The five most important things to measure in HR by Drake International
Companies are looking to talent analytics for improving decision making around recruitment, retention, and succession planning, and Human Resources is stepping into the spotlight with HR Analytics.
The growth of analytics within HR is growing exponentially. Dr. Jac Fitz-enz is acknowledged as the father of human capital strategic analysis and measurement. He published the first human resources metrics in 1978 and benchmarks in 1985. Recently, he was cited as one of the top five “HR Management Gurus” by HR World, and by SHRM as one of the 50 persons who has “significantly changed what HR does and how it does it.” In a presentation to senior executives, Dr. Fitz-enz shared his thoughts on what he considers to be the five most important things to measure in HR, as follows:
- The single most important thing to measure is the mission critical turnover; who is leaving; what is it costing me for these most talented and most critical job people to leave?
- The total cost of labour as a percent in terms of revenue. What is it costing me to generate the revenue I am generating in terms of human costs?
- The amount of money spent on learning and development because if we are not pushing them continuously and developing our people, then we will have problems in the future.
- Engagement and how engagement is tied to productivity or other performance indicators. Engagement and its effects on the organization which is very important.
- The view of leadership by our employees. How do they see our leadership? Do they respect our leaders? Do they like our leaders? The reason this is so important is that if the workforce doesn’t respect and like working with the leaders, then whenever things go bad, people will drop out psychologically or physically leave the organization.

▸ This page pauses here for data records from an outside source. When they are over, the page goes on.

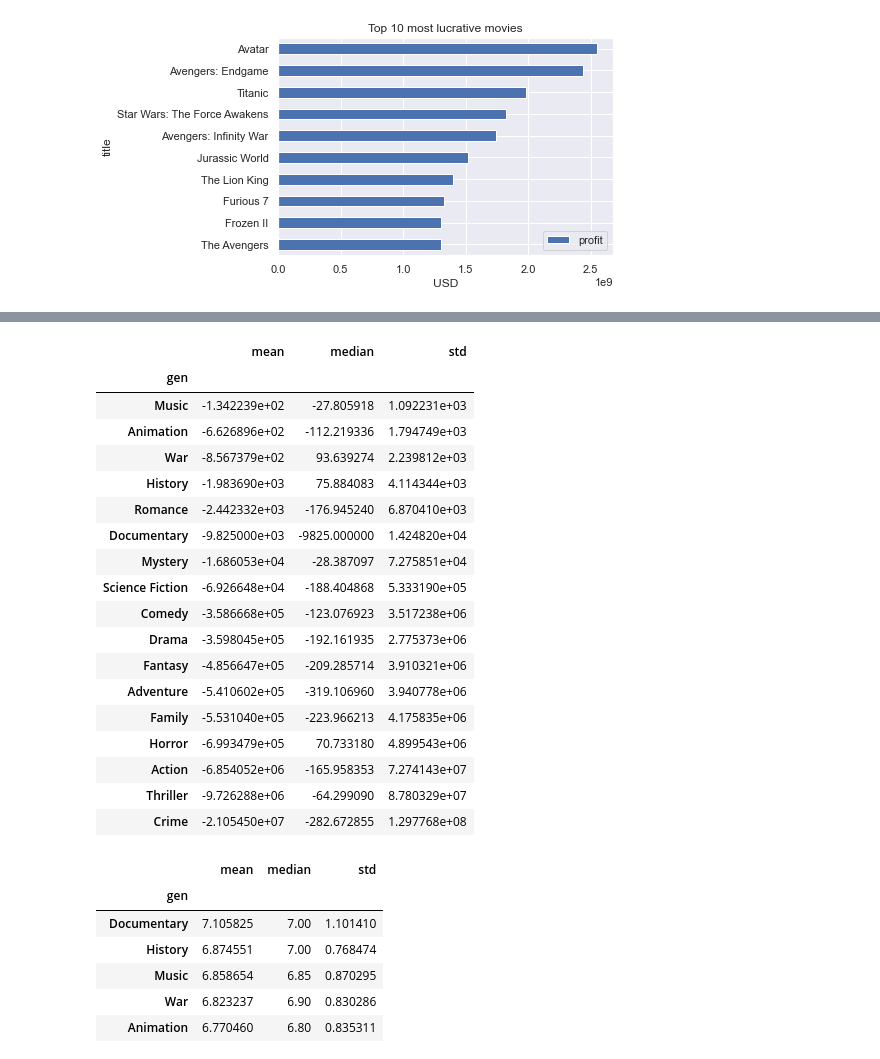
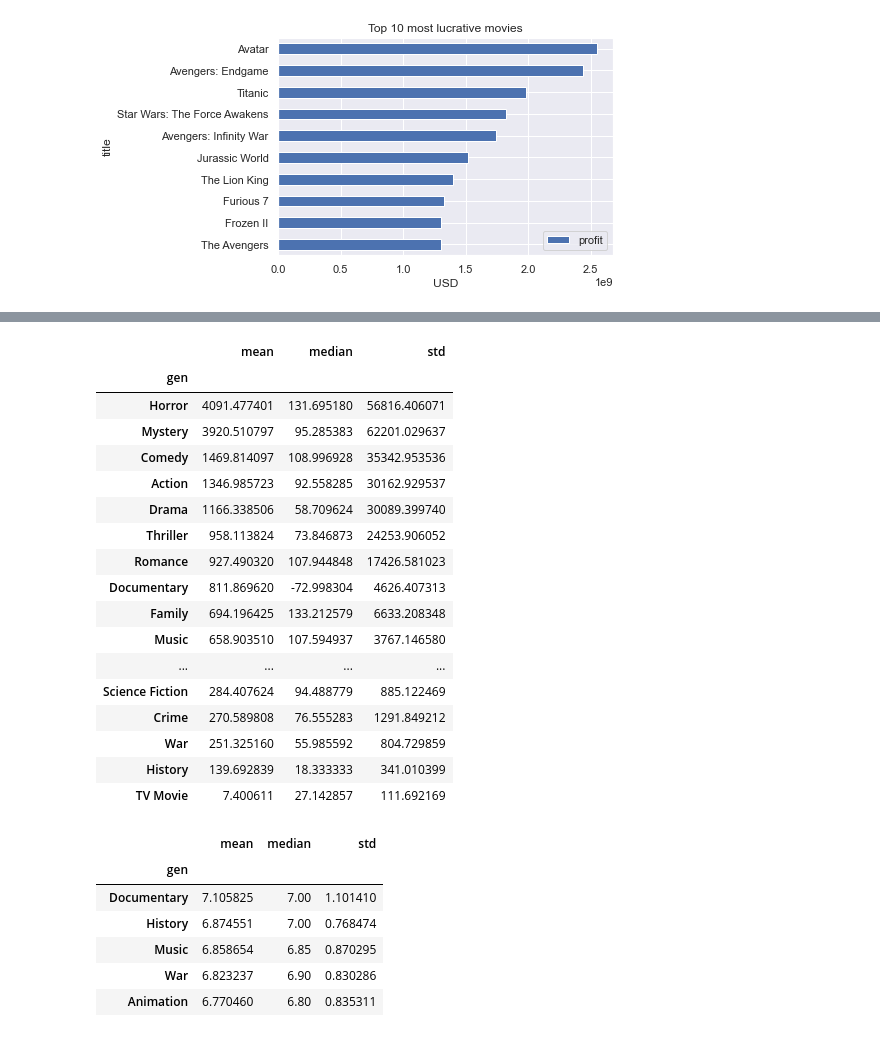
Before and after one commit to ghcn345/Data-Science-in-Film-Industry, a Jupyter notebook: project_phase1.ipynb, the cells around one changed output, grey strips where cells are left out. Cells and saved outputs as stored; diff of their text form; code cells hidden in the pictures.

```diff
--- a/project_phase1.ipynb
+++ b/project_phase1.ipynb
@@ -299,25 +347,24 @@ TypeError: 'bool' object is not callable
 # %%
-df5.join(gen).groupby('gen')['ROI(%)'].agg(['mean','median','std']).sort_values(by='mean', ascending=False)
+df.join(gen).groupby('gen')['ROI(%)'].agg(['mean','median','std']).sort_values(by='mean', ascending=False)
 # %% [output]
 |  | mean | median | std |
 | gen |  |  |  |
-| Music | -1.342239e+02 | -27.805918 | 1.092231e+03 |
-| Animation | -6.626896e+02 | -112.219336 | 1.794749e+03 |
-| War | -8.567379e+02 | 93.639274 | 2.239812e+03 |
-| History | -1.983690e+03 | 75.884083 | 4.114344e+03 |
-| Romance | -2.442332e+03 | -176.945240 | 6.870410e+03 |
-| Documentary | -9.825000e+03 | -9825.000000 | 1.424820e+04 |
-| Mystery | -1.686053e+04 | -28.387097 | 7.275851e+04 |
-| Science Fiction | -6.926648e+04 | -188.404868 | 5.333190e+05 |
-| Comedy | -3.586668e+05 | -123.076923 | 3.517238e+06 |
-| Drama | -3.598045e+05 | -192.161935 | 2.775373e+06 |
-| Fantasy | -4.856647e+05 | -209.285714 | 3.910321e+06 |
-| Adventure | -5.410602e+05 | -319.106960 | 3.940778e+06 |
-| Family | -5.531040e+05 | -223.966213 | 4.175835e+06 |
-| Horror | -6.993479e+05 | 70.733180 | 4.899543e+06 |
-| Action | -6.854052e+06 | -165.958353 | 7.274143e+07 |
-| Thriller | -9.726288e+06 | -64.299090 | 8.780329e+07 |
-| Crime | -2.105450e+07 | -282.672855 | 1.297768e+08 |
+| Horror | 4091.477401 | 131.695180 | 56816.406071 |
+| Mystery | 3920.510797 | 95.285383 | 62201.029637 |
+| Comedy | 1469.814097 | 108.996928 | 35342.953536 |
+| Action | 1346.985723 | 92.558285 | 30162.929537 |
+| Drama | 1166.338506 | 58.709624 | 30089.399740 |
+| Thriller | 958.113824 | 73.846873 | 24253.906052 |
+| Romance | 927.490320 | 107.944848 | 17426.581023 |
+| Documentary | 811.869620 | -72.998304 | 4626.407313 |
+| Family | 694.196425 | 133.212579 | 6633.208348 |
+| Music | 658.903510 | 107.594937 | 3767.146580 |
+| ... | ... | ... | ... |
+| Science Fiction | 284.407624 | 94.488779 | 885.122469 |
+| Crime | 270.589808 | 76.555283 | 1291.849212 |
+| War | 251.325160 | 55.985592 | 804.729859 |
+| History | 139.692839 | 18.333333 | 341.010399 |
+| TV Movie | 7.400611 | 27.142857 | 111.692169 |
 # %%
 df.join(gen).groupby('gen')['vote_average'].agg(['mean','median','std']).sort_values(by='mean', ascending=False)
 # %% [output]
```
Also changed, not shown: parts of 4 cells of this notebook.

Josh Bersin, Principal, and Founder, Bersin by Deloitte stated that “People Analytics is even more important than we thought. Our research (Deloitte Human Capital Trends 2015) shows that 87% of business leaders are highly concerned about retention and engagement, 86% about leadership, and more than 85% about current workforce skills. Companies desperately need data to figure out what makes people join, what makes people stay, who is likely to be most successful, and what we can do to build more leadership, customer service, and innovation in the team. All these problems can be directly informed by great People Analytics. If you can collect a lot of data about the workforce and look at it holistically, you can predict who the right people to hire are, and who are most likely to be successful as leaders."